■ Exercise ■
In the listing below, find each line with the string "holes" and report it.

■ Exercise data ■
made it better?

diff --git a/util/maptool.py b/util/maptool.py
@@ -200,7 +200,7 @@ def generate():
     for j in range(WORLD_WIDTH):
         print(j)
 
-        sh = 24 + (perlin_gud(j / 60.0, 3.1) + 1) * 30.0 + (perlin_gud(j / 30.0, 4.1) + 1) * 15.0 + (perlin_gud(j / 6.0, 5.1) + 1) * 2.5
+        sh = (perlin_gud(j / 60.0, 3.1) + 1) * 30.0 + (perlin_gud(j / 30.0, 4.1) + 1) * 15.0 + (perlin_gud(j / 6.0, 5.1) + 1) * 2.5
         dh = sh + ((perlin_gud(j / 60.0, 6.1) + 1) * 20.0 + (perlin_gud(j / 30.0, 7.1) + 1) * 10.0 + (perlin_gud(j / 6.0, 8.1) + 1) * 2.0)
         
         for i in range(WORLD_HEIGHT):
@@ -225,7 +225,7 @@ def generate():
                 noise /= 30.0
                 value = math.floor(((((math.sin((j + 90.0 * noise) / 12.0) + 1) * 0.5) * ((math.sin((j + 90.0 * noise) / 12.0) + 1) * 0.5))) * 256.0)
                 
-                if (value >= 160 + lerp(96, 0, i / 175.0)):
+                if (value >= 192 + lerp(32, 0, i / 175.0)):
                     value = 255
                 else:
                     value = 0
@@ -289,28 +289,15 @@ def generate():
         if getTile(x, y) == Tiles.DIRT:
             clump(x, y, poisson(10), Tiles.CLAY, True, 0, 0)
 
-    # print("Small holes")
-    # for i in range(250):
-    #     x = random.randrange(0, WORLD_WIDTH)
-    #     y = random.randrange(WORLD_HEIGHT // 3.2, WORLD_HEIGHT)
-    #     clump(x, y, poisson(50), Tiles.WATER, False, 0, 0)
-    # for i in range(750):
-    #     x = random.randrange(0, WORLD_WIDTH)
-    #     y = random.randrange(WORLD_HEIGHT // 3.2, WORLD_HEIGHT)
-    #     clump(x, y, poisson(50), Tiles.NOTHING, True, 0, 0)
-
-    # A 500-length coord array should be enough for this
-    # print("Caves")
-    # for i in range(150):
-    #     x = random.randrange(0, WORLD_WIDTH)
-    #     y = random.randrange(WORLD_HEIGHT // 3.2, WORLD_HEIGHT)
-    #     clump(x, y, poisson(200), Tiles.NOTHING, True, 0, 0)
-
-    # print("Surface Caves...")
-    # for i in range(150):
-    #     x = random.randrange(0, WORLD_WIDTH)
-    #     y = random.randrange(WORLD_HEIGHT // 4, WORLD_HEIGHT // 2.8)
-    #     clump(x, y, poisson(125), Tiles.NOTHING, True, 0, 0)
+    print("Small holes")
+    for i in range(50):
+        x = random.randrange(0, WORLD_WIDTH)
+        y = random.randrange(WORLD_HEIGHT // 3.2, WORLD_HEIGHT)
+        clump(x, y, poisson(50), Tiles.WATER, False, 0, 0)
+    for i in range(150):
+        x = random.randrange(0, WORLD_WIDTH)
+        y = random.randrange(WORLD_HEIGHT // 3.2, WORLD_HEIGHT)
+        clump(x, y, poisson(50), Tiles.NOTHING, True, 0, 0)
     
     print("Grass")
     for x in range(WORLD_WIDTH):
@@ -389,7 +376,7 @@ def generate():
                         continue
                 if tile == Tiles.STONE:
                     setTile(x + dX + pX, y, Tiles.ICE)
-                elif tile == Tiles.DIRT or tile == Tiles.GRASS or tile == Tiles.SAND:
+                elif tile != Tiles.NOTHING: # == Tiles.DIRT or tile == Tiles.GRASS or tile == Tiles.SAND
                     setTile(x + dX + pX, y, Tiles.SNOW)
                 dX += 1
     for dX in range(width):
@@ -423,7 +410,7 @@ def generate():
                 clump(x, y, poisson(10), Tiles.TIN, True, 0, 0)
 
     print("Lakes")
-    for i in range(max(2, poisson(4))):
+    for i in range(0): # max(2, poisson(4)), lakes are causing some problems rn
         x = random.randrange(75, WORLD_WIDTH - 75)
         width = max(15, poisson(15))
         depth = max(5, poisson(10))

■ Solution to this task ■
-    # print("Small holes")
+    print("Small holes")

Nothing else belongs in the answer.